#### [Data in this exercise]
+--

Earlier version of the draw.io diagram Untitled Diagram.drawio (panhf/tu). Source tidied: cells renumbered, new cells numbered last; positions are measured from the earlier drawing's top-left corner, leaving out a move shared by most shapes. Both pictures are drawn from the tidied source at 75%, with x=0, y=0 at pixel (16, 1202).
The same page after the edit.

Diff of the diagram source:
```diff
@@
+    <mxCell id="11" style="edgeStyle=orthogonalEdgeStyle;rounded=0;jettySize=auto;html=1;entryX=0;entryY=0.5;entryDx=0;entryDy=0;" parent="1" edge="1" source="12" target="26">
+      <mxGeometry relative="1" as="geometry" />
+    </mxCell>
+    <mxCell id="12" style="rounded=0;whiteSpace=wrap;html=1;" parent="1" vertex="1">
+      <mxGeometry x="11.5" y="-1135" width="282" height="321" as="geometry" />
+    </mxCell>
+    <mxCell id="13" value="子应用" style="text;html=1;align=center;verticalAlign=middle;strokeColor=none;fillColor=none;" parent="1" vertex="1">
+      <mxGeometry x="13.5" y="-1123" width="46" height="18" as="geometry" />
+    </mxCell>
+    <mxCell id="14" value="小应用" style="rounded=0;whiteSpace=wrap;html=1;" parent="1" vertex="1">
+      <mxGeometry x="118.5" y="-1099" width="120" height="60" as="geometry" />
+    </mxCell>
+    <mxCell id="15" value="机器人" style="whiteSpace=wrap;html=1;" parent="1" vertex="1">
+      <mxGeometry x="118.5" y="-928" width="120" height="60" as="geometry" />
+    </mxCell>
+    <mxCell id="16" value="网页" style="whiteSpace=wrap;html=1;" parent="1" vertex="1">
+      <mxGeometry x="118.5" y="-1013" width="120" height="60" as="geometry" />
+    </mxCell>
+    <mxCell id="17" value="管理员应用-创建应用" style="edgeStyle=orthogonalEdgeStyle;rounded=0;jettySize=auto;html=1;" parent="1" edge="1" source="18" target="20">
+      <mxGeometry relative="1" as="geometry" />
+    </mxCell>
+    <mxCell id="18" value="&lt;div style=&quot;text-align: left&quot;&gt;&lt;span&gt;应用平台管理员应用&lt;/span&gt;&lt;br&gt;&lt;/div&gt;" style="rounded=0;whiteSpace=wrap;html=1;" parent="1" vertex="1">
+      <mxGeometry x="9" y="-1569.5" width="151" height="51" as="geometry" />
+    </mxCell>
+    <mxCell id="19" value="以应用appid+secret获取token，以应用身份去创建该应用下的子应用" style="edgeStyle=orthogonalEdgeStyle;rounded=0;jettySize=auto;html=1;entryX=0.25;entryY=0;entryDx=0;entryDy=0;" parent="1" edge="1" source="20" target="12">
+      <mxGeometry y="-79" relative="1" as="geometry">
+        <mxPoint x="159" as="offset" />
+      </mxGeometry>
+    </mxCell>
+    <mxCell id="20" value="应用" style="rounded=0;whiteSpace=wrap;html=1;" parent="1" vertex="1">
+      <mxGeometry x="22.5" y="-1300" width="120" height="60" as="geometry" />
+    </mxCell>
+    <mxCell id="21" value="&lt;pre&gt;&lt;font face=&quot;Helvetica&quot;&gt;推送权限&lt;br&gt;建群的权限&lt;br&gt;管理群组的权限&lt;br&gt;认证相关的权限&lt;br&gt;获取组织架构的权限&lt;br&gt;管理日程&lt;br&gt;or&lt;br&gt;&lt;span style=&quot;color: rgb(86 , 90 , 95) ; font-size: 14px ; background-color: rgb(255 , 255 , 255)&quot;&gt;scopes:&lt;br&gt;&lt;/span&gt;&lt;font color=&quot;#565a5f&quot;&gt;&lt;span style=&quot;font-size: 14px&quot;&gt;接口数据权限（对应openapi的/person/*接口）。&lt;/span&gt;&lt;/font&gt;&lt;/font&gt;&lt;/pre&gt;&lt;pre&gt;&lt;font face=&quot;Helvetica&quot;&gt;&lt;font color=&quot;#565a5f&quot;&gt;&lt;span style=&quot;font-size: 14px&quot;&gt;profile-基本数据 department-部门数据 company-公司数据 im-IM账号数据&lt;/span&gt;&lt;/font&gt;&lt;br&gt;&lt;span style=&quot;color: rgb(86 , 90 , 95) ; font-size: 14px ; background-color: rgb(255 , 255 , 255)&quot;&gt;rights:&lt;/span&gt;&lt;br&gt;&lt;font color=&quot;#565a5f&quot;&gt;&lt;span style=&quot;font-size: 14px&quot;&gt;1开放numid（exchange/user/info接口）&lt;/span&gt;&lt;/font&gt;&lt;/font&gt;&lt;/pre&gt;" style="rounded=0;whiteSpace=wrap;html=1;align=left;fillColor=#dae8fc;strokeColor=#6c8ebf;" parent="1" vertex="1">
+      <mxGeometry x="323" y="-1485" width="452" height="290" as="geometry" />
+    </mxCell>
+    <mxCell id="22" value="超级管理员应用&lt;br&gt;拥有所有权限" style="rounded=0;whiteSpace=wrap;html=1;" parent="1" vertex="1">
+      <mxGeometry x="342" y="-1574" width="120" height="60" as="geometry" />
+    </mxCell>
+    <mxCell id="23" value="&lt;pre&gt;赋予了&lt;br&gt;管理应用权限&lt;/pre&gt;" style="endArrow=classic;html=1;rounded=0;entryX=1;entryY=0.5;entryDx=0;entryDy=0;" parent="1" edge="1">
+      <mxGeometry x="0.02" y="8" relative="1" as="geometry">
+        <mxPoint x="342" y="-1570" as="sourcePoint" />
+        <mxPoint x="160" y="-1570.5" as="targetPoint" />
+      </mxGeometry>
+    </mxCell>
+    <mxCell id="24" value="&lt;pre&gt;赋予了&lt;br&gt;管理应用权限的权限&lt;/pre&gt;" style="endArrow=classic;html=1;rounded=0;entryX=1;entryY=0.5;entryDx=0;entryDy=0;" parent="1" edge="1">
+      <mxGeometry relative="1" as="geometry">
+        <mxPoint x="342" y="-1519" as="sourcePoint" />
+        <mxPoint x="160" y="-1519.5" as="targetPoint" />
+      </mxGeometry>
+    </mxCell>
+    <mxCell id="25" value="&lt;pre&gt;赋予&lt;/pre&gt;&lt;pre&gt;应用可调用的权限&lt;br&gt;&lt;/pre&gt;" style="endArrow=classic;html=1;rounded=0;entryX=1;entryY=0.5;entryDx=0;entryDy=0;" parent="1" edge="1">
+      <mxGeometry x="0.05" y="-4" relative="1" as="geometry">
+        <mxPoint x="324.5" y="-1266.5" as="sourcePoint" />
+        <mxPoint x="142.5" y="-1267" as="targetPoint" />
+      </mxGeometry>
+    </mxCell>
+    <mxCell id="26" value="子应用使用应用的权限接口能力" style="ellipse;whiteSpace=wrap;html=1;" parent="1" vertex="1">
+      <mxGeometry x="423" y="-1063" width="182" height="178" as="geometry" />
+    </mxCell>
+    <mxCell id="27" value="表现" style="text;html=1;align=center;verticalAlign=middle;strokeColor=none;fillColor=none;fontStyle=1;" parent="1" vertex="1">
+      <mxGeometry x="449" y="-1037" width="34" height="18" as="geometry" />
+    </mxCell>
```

+--

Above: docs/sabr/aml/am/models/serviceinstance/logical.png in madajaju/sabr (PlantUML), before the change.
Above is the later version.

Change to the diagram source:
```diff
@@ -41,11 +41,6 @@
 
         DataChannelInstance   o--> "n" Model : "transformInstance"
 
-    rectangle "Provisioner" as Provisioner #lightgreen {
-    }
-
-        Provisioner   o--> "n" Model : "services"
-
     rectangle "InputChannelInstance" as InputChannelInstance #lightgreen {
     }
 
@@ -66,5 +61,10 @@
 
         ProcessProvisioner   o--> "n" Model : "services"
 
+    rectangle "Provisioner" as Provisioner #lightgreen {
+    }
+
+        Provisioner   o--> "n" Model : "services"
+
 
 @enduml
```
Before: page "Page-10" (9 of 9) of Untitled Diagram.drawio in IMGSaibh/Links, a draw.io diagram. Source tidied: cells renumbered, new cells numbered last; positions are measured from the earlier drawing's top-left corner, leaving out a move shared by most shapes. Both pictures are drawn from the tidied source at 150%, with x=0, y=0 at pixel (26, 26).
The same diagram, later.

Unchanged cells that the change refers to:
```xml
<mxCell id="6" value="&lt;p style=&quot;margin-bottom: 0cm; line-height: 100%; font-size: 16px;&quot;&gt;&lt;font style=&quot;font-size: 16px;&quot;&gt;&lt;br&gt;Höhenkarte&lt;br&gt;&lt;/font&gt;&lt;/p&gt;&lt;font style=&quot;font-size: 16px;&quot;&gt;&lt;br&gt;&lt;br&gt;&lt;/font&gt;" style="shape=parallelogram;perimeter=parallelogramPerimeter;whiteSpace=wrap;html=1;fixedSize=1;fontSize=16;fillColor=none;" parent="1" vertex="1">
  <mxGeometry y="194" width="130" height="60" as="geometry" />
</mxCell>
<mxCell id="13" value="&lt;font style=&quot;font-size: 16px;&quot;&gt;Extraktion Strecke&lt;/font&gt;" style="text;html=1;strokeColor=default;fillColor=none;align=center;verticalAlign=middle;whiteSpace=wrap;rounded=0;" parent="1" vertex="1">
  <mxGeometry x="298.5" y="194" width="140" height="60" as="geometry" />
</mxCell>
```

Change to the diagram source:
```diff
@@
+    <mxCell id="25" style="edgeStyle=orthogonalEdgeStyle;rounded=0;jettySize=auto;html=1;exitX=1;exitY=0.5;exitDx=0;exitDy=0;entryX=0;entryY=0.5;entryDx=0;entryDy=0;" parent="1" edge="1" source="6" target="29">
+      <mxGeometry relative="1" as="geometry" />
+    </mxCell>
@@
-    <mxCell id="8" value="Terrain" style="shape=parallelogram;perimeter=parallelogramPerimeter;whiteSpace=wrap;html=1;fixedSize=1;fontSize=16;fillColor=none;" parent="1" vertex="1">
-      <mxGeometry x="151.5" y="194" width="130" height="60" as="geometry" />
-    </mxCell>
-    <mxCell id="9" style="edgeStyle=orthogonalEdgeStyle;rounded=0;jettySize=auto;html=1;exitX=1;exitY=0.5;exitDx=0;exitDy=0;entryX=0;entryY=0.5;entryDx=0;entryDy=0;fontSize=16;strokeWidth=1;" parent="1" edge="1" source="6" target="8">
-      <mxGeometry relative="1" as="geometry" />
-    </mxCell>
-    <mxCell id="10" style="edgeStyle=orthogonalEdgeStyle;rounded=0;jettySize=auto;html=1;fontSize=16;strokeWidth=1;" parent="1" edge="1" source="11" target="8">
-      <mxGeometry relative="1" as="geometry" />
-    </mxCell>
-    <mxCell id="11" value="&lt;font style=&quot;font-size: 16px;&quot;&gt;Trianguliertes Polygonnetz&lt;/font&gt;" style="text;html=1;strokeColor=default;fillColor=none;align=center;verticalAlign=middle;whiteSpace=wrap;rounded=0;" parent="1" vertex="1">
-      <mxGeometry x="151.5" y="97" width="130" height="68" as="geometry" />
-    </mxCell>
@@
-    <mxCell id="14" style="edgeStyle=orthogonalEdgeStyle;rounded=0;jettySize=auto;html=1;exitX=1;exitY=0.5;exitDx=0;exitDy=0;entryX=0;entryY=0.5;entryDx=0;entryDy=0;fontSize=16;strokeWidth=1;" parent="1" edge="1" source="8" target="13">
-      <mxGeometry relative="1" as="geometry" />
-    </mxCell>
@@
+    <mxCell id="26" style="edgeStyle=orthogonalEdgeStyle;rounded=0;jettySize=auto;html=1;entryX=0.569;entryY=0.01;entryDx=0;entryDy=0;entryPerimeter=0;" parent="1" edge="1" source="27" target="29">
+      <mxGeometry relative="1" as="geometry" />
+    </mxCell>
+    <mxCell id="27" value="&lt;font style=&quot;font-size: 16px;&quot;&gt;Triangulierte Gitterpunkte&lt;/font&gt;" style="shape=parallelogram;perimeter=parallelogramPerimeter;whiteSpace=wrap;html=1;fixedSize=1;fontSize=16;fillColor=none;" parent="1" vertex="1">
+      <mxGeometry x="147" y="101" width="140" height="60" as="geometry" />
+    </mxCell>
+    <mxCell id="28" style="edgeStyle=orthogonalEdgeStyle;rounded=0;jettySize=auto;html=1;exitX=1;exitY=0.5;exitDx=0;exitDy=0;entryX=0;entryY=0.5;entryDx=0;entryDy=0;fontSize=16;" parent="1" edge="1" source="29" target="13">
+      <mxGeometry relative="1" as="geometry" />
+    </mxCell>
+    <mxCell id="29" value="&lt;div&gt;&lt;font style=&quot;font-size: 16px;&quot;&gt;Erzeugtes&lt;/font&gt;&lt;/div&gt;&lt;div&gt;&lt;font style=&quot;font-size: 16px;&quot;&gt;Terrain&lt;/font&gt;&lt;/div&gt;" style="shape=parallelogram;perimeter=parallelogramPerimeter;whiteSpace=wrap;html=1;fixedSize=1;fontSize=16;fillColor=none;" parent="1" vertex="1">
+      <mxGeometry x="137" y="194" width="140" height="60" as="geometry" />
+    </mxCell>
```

+--

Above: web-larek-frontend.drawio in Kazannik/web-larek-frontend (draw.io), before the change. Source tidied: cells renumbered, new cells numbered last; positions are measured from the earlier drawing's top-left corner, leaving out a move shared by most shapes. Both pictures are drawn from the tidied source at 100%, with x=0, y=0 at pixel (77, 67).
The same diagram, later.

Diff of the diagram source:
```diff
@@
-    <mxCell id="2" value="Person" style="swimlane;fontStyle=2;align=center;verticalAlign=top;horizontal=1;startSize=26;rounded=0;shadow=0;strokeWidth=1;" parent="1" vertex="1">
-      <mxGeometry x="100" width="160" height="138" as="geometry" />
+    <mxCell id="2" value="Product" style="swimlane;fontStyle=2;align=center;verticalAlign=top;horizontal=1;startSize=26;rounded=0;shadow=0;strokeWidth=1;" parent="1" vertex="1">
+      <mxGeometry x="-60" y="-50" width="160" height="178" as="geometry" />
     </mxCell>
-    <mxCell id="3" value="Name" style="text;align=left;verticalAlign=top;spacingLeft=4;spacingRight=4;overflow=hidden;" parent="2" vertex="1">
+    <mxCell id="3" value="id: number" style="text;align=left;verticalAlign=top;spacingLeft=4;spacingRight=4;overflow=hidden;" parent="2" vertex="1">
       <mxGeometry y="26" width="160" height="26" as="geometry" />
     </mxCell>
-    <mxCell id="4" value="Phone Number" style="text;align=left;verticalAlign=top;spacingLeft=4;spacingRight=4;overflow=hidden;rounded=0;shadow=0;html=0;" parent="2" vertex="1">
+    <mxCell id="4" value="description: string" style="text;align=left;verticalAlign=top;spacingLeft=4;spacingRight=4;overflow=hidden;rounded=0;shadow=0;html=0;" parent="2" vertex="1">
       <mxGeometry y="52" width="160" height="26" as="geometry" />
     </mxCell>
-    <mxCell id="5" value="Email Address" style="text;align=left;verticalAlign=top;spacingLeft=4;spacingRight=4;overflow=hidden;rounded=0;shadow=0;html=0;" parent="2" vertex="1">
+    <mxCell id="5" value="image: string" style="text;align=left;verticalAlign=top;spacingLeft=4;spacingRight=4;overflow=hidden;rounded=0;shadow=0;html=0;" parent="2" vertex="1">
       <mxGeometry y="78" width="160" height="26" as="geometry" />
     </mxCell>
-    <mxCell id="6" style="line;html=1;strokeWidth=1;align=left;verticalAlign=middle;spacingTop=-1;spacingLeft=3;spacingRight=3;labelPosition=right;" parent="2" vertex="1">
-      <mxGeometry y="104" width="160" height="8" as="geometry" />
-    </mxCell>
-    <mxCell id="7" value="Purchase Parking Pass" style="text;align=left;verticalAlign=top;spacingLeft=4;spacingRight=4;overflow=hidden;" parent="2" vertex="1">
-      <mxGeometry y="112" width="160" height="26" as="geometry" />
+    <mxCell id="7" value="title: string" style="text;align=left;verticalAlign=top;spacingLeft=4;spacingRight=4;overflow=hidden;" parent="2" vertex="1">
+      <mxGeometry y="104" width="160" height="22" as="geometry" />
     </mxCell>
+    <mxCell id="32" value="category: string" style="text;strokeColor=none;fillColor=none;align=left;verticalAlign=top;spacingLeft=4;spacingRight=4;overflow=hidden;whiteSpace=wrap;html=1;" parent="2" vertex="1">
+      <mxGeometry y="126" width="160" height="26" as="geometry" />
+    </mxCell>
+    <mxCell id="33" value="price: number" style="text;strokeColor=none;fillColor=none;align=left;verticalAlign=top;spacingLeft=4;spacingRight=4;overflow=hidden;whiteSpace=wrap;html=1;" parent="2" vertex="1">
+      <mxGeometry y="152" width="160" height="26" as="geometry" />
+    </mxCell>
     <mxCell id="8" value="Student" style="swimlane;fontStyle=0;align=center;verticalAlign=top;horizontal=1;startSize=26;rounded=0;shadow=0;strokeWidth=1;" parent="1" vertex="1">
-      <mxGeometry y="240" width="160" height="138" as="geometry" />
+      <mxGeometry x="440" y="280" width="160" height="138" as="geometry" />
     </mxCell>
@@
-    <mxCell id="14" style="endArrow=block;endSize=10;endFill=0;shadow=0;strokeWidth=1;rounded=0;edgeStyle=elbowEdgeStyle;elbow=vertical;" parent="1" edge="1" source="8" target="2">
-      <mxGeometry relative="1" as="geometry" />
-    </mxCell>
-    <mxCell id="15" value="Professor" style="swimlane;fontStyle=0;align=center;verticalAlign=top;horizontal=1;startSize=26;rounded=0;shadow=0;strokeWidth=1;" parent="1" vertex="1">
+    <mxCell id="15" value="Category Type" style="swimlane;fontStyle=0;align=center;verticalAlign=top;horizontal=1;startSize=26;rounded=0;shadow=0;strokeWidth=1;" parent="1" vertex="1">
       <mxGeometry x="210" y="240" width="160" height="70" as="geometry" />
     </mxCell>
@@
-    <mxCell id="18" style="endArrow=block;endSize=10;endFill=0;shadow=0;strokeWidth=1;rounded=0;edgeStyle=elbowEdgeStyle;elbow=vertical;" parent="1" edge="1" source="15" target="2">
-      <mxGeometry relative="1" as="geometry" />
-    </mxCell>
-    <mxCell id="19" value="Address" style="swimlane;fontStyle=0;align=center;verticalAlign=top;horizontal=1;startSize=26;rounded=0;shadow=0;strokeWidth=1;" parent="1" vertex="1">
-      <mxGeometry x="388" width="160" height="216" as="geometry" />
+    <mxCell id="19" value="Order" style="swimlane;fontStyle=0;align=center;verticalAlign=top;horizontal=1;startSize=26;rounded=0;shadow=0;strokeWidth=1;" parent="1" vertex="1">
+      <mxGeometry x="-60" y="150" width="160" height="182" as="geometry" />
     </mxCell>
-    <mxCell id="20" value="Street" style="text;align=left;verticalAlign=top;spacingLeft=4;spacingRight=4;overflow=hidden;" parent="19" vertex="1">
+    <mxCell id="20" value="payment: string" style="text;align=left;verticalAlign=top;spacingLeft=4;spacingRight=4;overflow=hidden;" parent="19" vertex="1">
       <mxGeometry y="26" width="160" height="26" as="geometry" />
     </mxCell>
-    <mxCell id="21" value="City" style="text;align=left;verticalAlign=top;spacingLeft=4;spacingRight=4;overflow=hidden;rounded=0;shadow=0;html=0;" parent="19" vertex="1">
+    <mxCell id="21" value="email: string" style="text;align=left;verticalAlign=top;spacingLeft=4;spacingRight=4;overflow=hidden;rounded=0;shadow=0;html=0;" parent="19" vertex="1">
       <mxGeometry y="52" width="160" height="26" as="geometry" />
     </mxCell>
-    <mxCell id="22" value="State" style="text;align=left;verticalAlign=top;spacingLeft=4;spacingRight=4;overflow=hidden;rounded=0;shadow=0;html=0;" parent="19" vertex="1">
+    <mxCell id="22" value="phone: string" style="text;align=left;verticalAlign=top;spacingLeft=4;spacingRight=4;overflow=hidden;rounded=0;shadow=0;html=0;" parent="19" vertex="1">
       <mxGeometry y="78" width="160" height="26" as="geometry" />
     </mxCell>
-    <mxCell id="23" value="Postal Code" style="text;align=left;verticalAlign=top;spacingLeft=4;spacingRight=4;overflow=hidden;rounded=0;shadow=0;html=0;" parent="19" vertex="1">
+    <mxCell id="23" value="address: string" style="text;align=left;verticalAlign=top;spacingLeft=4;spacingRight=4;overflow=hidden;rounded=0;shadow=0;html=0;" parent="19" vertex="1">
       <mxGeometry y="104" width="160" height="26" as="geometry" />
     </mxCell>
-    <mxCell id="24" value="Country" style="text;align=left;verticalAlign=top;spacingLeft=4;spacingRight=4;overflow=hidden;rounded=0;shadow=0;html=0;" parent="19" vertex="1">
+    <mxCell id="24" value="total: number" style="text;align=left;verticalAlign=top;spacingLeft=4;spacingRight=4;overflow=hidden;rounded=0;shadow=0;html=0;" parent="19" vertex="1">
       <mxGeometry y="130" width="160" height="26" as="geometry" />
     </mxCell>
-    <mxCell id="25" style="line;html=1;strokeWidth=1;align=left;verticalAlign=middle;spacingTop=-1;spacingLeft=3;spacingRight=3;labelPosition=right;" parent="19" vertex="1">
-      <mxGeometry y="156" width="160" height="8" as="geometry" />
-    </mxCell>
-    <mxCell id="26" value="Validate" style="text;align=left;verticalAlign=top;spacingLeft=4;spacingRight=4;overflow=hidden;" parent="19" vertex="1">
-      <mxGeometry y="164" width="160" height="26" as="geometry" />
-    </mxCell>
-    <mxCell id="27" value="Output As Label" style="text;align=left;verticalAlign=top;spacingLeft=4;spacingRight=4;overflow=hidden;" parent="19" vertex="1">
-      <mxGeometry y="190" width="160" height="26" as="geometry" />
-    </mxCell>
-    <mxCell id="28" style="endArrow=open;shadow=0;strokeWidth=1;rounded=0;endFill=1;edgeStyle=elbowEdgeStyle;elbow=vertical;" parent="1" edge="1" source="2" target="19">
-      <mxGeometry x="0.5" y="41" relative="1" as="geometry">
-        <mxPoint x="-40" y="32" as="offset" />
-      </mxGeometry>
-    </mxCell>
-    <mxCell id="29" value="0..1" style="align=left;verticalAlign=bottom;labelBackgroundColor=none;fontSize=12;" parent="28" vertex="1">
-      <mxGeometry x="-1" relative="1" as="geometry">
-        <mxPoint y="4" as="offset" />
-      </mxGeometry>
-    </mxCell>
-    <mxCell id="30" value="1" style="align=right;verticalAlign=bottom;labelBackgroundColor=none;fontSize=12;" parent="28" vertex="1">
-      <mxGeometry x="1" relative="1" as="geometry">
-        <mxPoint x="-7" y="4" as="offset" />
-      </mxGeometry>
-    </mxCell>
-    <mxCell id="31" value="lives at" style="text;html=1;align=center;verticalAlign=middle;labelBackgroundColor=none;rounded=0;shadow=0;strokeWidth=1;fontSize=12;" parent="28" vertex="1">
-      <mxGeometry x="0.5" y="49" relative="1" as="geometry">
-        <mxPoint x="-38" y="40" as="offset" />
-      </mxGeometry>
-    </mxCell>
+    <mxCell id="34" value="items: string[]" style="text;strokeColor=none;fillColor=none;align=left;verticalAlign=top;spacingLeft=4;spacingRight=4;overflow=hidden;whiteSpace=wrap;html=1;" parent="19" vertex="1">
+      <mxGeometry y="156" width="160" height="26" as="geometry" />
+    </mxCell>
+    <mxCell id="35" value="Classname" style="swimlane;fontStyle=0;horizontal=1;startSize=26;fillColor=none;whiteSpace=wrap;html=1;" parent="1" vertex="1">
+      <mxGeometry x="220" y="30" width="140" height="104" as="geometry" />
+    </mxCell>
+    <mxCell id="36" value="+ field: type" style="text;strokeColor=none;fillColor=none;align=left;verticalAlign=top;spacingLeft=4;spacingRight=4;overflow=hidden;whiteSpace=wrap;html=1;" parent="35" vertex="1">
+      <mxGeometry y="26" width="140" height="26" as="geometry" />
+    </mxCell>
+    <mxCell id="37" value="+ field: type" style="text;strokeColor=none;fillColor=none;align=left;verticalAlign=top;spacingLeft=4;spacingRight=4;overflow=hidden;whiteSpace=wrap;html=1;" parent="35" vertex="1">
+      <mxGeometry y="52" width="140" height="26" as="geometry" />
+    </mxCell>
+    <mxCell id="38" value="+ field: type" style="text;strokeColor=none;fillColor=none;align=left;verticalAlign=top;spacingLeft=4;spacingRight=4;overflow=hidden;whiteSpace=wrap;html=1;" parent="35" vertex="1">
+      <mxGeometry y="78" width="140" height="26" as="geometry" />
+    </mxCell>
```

+--

#### [Work request]
Report every line in the data above in which the word "elbowEdgeStyle" appears.

#### [Exercise result]
-    <mxCell id="14" style="endArrow=block;endSize=10;endFill=0;shadow=0;strokeWidth=1;rounded=0;edgeStyle=elbowEdgeStyle;elbow=vertical;" parent="1" edge="1" source="8" target="2">
-    <mxCell id="18" style="endArrow=block;endSize=10;endFill=0;shadow=0;strokeWidth=1;rounded=0;edgeStyle=elbowEdgeStyle;elbow=vertical;" parent="1" edge="1" source="15" target="2">
-    <mxCell id="28" style="endArrow=open;shadow=0;strokeWidth=1;rounded=0;endFill=1;edgeStyle=elbowEdgeStyle;elbow=vertical;" parent="1" edge="1" source="2" target="19">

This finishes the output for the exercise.